Major index benchmarks added to weekly gains ahead of the January Non-Farm Payrolls report. The Russell-2000 small cap index outperformed blue chips, lifting more than 2% to an all-time high. Chip stocks added a few points after Wednesday’s reversal while the 30-year Treasury bond stuck its nose above 2.00% for the first time since March 2020. Fintech issues shined after another strong quarter from market leader PayPal Holdings Inc. (PYPL).
Banks Get Bought
Speculative favorite DraftKings Inc. (DKNG) spiked into October resistance, completing the last leg of a 60-point round trip. High short interest small caps continued to deflate, signaling the demise of last week’s biggest story, which doesn’t seem too important in retrospect.

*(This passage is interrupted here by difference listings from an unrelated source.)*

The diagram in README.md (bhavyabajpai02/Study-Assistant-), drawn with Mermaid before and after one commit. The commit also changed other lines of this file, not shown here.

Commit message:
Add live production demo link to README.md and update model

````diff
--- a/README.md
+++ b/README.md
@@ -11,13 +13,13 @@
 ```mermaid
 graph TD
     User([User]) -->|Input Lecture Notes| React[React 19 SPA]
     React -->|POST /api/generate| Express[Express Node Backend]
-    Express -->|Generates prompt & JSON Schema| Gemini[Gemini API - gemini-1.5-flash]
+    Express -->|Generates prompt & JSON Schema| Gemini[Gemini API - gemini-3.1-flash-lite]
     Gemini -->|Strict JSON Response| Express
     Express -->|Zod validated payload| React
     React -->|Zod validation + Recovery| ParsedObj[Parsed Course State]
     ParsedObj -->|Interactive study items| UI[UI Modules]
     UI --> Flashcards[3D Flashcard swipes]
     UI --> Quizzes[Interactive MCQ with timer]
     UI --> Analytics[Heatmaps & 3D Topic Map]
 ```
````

Gamestop Inc. (GME) fell another 42% into the low 50s, marking the lowest low since Jan. 22. More importantly, the stock has dropped 89% off the Jan. 28 peak, trapping many Kool-Aid drinkers.

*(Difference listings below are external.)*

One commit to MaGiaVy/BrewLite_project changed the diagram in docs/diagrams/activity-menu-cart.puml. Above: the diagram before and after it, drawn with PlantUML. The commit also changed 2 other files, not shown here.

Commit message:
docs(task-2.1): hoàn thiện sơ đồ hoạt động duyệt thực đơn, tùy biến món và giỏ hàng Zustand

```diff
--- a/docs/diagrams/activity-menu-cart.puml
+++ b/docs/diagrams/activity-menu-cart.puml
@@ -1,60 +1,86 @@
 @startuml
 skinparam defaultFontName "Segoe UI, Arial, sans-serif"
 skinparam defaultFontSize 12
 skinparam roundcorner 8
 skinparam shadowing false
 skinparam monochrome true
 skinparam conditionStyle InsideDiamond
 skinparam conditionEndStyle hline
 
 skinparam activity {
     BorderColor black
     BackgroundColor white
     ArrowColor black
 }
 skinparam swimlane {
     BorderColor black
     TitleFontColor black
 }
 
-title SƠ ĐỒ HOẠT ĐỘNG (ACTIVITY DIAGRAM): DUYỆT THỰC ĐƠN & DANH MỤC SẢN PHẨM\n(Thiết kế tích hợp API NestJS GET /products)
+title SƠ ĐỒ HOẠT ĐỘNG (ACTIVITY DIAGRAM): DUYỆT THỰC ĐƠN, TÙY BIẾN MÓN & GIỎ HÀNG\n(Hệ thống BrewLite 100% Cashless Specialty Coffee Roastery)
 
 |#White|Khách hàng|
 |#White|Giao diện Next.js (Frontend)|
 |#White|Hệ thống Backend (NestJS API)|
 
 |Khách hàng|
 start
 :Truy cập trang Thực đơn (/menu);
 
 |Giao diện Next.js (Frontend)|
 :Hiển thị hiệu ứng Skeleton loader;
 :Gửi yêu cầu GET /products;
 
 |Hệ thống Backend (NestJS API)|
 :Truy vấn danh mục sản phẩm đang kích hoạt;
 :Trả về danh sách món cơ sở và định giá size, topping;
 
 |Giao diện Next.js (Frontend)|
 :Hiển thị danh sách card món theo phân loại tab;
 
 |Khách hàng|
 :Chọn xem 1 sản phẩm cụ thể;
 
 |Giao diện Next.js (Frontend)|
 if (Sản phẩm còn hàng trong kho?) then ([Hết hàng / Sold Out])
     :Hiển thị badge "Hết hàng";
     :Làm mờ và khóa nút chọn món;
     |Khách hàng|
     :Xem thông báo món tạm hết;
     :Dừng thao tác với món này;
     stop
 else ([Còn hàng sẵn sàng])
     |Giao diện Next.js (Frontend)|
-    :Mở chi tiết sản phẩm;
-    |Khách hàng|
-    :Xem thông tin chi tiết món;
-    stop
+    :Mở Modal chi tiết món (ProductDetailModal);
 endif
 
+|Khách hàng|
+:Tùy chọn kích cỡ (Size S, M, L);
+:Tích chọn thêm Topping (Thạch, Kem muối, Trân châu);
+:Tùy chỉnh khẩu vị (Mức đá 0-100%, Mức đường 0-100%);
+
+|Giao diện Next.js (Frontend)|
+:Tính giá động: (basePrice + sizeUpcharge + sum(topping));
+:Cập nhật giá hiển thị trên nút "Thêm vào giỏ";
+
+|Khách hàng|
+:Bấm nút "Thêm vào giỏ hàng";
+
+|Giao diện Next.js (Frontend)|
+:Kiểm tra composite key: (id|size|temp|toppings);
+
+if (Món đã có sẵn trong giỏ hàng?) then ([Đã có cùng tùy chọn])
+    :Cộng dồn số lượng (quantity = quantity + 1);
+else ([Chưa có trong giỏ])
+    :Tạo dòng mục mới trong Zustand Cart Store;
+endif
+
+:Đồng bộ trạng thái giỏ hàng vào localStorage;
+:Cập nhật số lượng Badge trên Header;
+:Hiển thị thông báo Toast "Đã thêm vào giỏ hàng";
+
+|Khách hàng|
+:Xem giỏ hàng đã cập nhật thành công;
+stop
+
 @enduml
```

Dow component JPMorgan Chase and Co Inc. (JPM) surged into a test of January’s all-time high but the stock hasn’t broken out yet because it’s still dealing with tough resistance at the 2020 high above 140. This should be a great year for commercial banks worldwide, with the early stages of an inflationary environment widening the yield curve while generating the strongest tailwinds for the financial sector in more than a decade.
Heading Into the Weekend
Wall Street is looking for Friday’s report to add about 50,000 new jobs, much lower than the 174,000 jobs reported in Wednesday’s ADP release. The divergence between expectations and reality is more important than actual metrics at this juncture because everyone knows that millions are still out of work, waiting for restaurants, fitness centers, and travel destinations to rebuild their businesses after the pandemic runs its course.
Major benchmarks hovered around bull market highs at Thursday’s close, raising the potential for breakouts in coming sessions. The Biden administration may need to pull a few legislative tricks to pass the gigantic stimulus bill but the odds are good and Democrats don’t want to make the same mistake they made at the start of the Obama administration. Specifically, the last president made it clear there’s no advantage in seeking ‘unity’ with the other side of the aisle.
For a look at all of today’s economic events, check out our economic calendar.
This article was originally posted on FX Empire